Tuesday, December 10, 2013

Inisfada, The Final Chapter

Rear Facade
© Paul J. Mateyunas
We are sad to say that today marks the loss of America's fourth largest home, Inisfada. For its century-long lifetime, Inisfada was the largest residential project, and only on Long Island, in existence by noted Philadelphia architect John Torrey Windrim. 

It is truly devastating that those responsible for the demolition of this significant piece of local and architectural history have further erased the kind of landmark that makes the North Shore unique, and plan to replace it with a high end version of tract housing.

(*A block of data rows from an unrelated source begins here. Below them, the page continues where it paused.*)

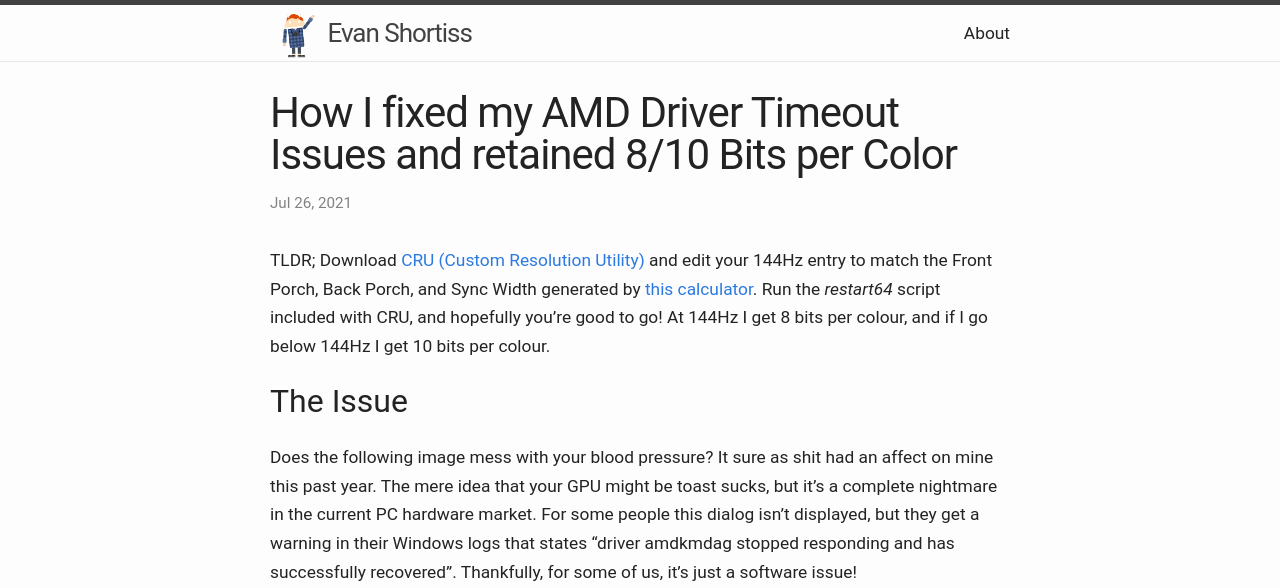
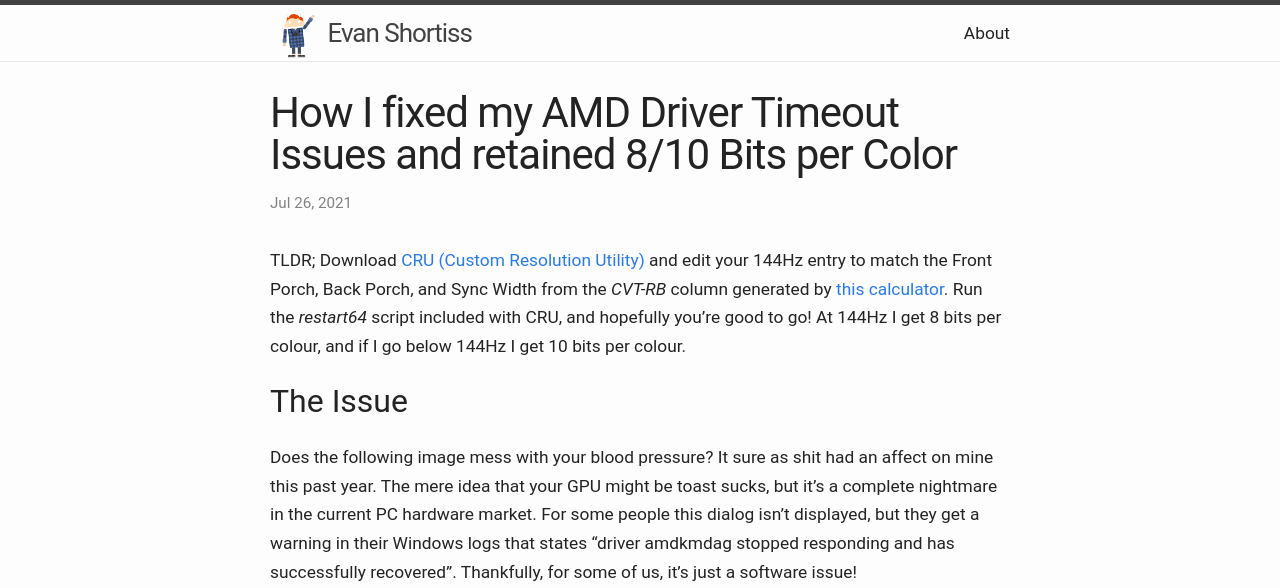
Before and after one commit to evanshortiss/evanshortiss.github.io, a Jekyll site: the page built from _posts/2021-07-26-amd-driver-memory-lock-timeout.markdown, in a window 1280 px wide and 900 px high, cut to the strip 0-588 px from the top of the window. Built offline with Jekyll 4.4.1, drawn with Linux system fonts in a browser that asks for light colours.

Commit message:
add note to amd memory timing to use CVT-RB col

```diff
--- a/_posts/2021-07-26-amd-driver-memory-lock-timeout.markdown
+++ b/_posts/2021-07-26-amd-driver-memory-lock-timeout.markdown
@@ -5,7 +5,7 @@
 categories: windows amd drivers
 ---
 
-TLDR; Download [CRU (Custom Resolution Utility)](https://www.techspot.com/downloads/7345-custom-resolution-utility.html) and edit your 144Hz entry to match the Front Porch, Back Porch, and Sync Width generated by [this calculator](https://tomverbeure.github.io/video_timings_calculator). Run the *restart64* script included with CRU, and hopefully you're good to go! At 144Hz I get 8 bits per colour, and if I go below 144Hz I get 10 bits per colour.
+TLDR; Download [CRU (Custom Resolution Utility)](https://www.techspot.com/downloads/7345-custom-resolution-utility.html) and edit your 144Hz entry to match the Front Porch, Back Porch, and Sync Width from the *CVT-RB* column generated by [this calculator](https://tomverbeure.github.io/video_timings_calculator). Run the *restart64* script included with CRU, and hopefully you're good to go! At 144Hz I get 8 bits per colour, and if I go below 144Hz I get 10 bits per colour.
 
 ## The Issue
 
```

Loss of the Great Room with many details still left in the building
© Paul J. Mateyunas

Example: carved beam ceilings still clinging to the ceiling and now exposed to the sky 
© Paul J. Mateyunas

During the course of its history, Long Island has inspired numerous artists and writers, among them William Cullen Bryant, Walt Whitman, Louis Comfort Tiffany, and F. Scott Fitzgerald, just to name a few. Novels and movies like The Great Gatsby and Sabrina have become American classics. Current pop culture is providing a resurgence of interest in our history, and works like Downton Abbey and Baz Luhrman's remake of The Great Gatsby are causing visitors to flock to places like Newport, RI; Long Island's Vanderbilt Museum and Old Westbury Gardens; and Biltmore in Ashville, NC by the thousands and watch shows like Selling Spelling Manor and The Queen of Versailles. Vast and imposing, the awe-inspiring Inisfada could easily have become "America's Downton Abbey", but now that its physical presence is lost, it is likely that future generations may never even hear about this snippet of our history.

© Paul J. Mateyunas

Inisfada is the most significant house to be razed on Long Island in over three decades, and we suggest that our community take this as the North Shore equivalent of a wake-up call like Manhattan's Penn Station. We hope a loss of this magnitude will finally spark a local movement for mix of new and old buildings and the kind of adaptive reuse that enables us to keep the fabric of our community unique. Let's use this horrible loss as a lesson to appreciate and preserve what we have left.

Leaded glass windows, crushed and smashed in the rubble© Paul J. Mateyunas

© Paul J. Mateyunas